• _Activity_
Return every line of the listing that includes the string "auto".

• _Working data_
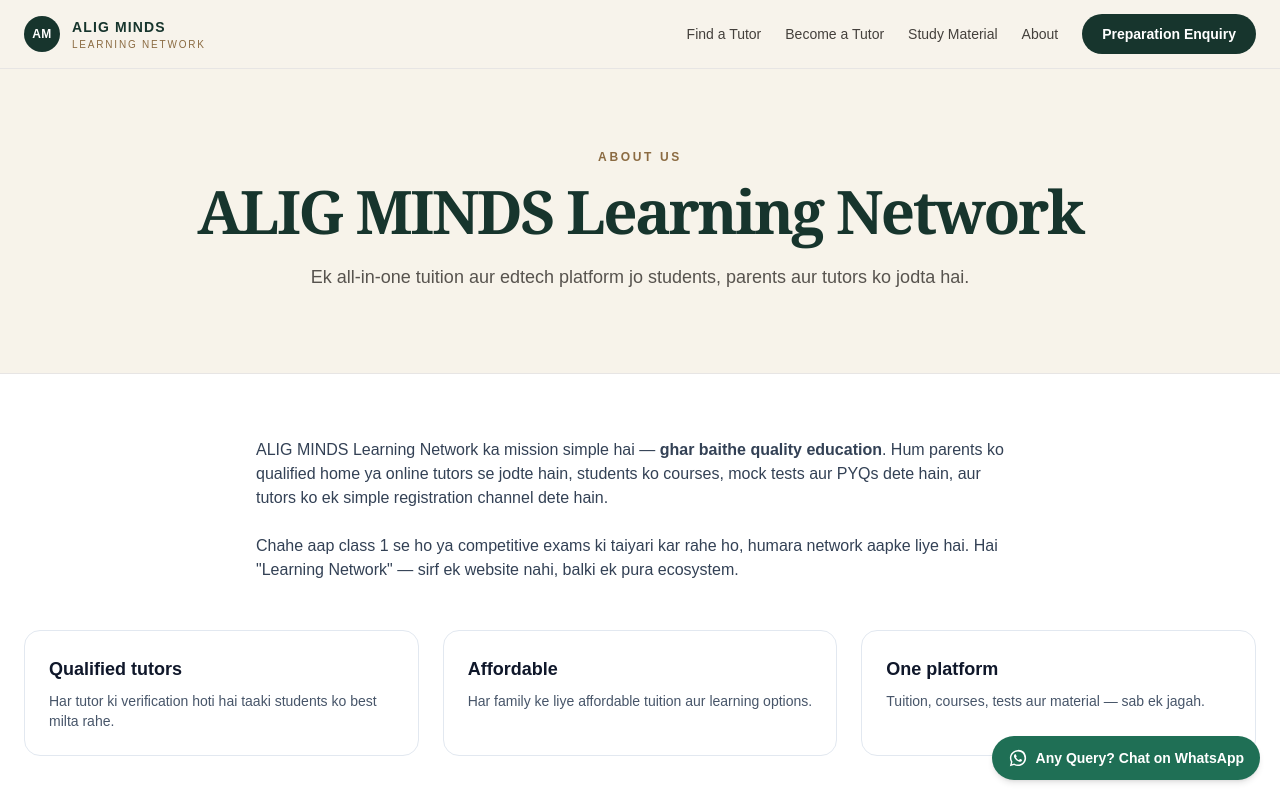
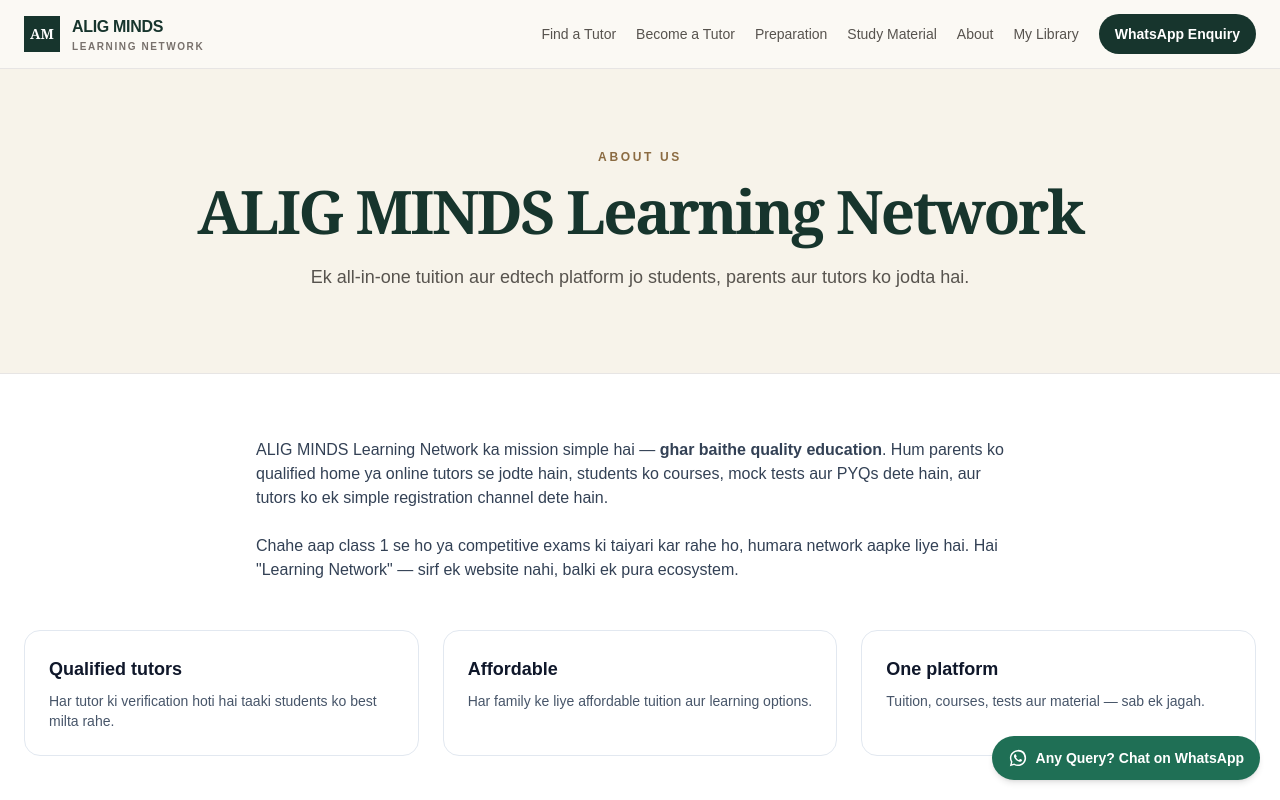
Before and after one commit to Samadsaifi14/course-website-, a Next.js app: page /about in a window 1280 px wide. Shown: the top 800 px of the page. Built offline with nearby package versions, Linux system fonts and the light colour scheme.

Commit message:
Expose complete ALIG MINDS customer journeys

```diff
--- a/components/Navbar.tsx
+++ b/components/Navbar.tsx
@@ -7,90 +7,28 @@ import { siteConfig, whatsappLink } from "@/lib/site";
 const navLinks = [
   { href: "/need-a-tutor", label: "Find a Tutor" },
   { href: "/become-a-tutor", label: "Become a Tutor" },
+  { href: "/preparation", label: "Preparation" },
   { href: "/study-material", label: "Study Material" },
   { href: "/about", label: "About" },
 ];
 
 export function Navbar() {
   const [open, setOpen] = useState(false);
-
   return (
-    <header className="sticky top-0 z-40 w-full border-b border-stone-200 bg-[#f7f3ea]/95 backdrop-blur">
+    <header className="sticky top-0 z-40 w-full border-b border-stone-200 bg-[#fbf9f4]/95 backdrop-blur">
       <nav className="mx-auto flex max-w-7xl items-center justify-between px-4 py-3.5 sm:px-6">
-        <Link href="/" className="flex items-center gap-3">
-          <span className="flex h-9 w-9 items-center justify-center rounded-full border border-[#17352d]/20 bg-[#17352d] text-xs font-bold tracking-wide text-white">
-            AM
-          </span>
-          <div>
-            <span className="block text-sm font-extrabold tracking-[0.08em] text-[#17352d]">
-              {siteConfig.shortName}
-            </span>
-            <span className="hidden text-[10px] font-medium uppercase tracking-[0.18em] text-[#8b6b42] sm:block">
-              Learning Network
-            </span>
-          </div>
+        <Link href="/" className="flex items-center gap-3" onClick={() => setOpen(false)}>
+          <span className="flex h-9 w-9 items-center justify-center border border-[#17352d] bg-[#17352d] font-serif text-sm font-bold text-white">AM</span>
+          <span><span className="block text-base font-extrabold tracking-[-0.02em] text-[#17352d]">{siteConfig.shortName}</span><span className="hidden text-[10px] font-semibold uppercase tracking-[0.16em] text-stone-500 sm:block">Learning Network</span></span>
         </Link>
-
-        <div className="hidden items-center gap-6 md:flex">
-          {navLinks.map((link) => (
-            <Link
-              key={link.href}
-              href={link.href}
-              className="text-sm font-medium text-stone-700 transition hover:text-[#17352d]"
-            >
-              {link.label}
-            </Link>
-          ))}
-          <a
-            href={whatsappLink("Hello ALIG MINDS, I would like to know more about entrance or board preparation.")}
-            target="_blank"
-            rel="noopener noreferrer"
-            className="rounded-full bg-[#17352d] px-5 py-2.5 text-sm font-semibold text-white transition hover:bg-[#24493f]"
-          >
-            Preparation Enquiry
-          </a>
+        <div className="hidden items-center gap-5 lg:flex">
+          {navLinks.map((link) => <Link key={link.href} href={link.href} className="text-sm font-medium text-stone-600 transition hover:text-[#17352d]">{link.label}</Link>)}
+          <Link href="/dashboard" className="text-sm font-medium text-stone-600 transition hover:text-[#17352d]">My Library</Link>
+          <a href={whatsappLink("Hello ALIG MINDS, I would like to know more about entrance or board preparation.")} target="_blank" rel="noopener noreferrer" className="rounded-full bg-[#17352d] px-4 py-2.5 text-sm font-semibold text-white transition hover:bg-[#24493f]">WhatsApp Enquiry</a>
         </div>
-
-        <button
-          onClick={() => setOpen(!open)}
-          className="rounded-md p-2 text-[#17352d] md:hidden"
-          aria-label="Toggle navigation"
-        >
-          <svg className="h-6 w-6" fill="none" stroke="currentColor" strokeWidth="1.8" viewBox="0 0 24 24">
-            {open ? (
-              <path strokeLinecap="round" d="M6 18L18 6M6 6l12 12" />
-            ) : (
-              <path strokeLinecap="round" d="M4 7h16M4 12h16M4 17h16" />
-            )}
-          </svg>
-        </button>
+        <button onClick={() => setOpen(!open)} className="rounded-md p-2 text-[#17352d] lg:hidden" aria-label="Toggle menu"><svg className="h-6 w-6" fill="none" stroke="currentColor" strokeWidth="2" viewBox="0 0 24 24">{open ? <path strokeLinecap="round" d="M6 18L18 6M6 6l12 12" /> : <path strokeLinecap="round" d="M4 6h16M4 12h16M4 18h16" />}</svg></button>
       </nav>
-
-      {open && (
-        <div className="border-t border-stone-200 bg-[#f7f3ea] px-4 py-5 md:hidden">
-          <div className="mx-auto flex max-w-7xl flex-col gap-4">
-            {navLinks.map((link) => (
-              <Link
-                key={link.href}
-                href={link.href}
-                onClick={() => setOpen(false)}
-                className="text-sm font-semibold text-stone-800"
-              >
-                {link.label}
-              </Link>
-            ))}
-            <a
-              href={whatsappLink("Hello ALIG MINDS, I would like to know more about entrance or board preparation.")}
-              target="_blank"
-              rel="noopener noreferrer"
-              onClick={() => setOpen(false)}
-              className="mt-1 rounded-full bg-[#17352d] px-5 py-3 text-center text-sm font-semibold text-white"
-            >
-              Preparation Enquiry on WhatsApp
-            </a>
-          </div>
-        </div>
-      )}
+      {open && <div className="border-t border-stone-200 bg-[#fbf9f4] px-4 py-5 lg:hidden"><div className="flex flex-col gap-4">{navLinks.map((link) => <Link key={link.href} href={link.href} onClick={() => setOpen(false)} className="text-sm font-medium text-stone-700">{link.label}</Link>)}<Link href="/dashboard" onClick={() => setOpen(false)} className="text-sm font-medium text-stone-700">My Study Library</Link><a href={whatsappLink("Hello ALIG MINDS, I have a preparation enquiry.")} target="_blank" rel="noopener noreferrer" className="rounded-full bg-[#17352d] px-4 py-3 text-center text-sm font-semibold text-white">Preparation Enquiry on WhatsApp</a></div></div>}
     </header>
   );
 }
```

• _Response for this exercise_
       <nav className="mx-auto flex max-w-7xl items-center justify-between px-4 py-3.5 sm:px-6">
-          <div className="mx-auto flex max-w-7xl flex-col gap-4">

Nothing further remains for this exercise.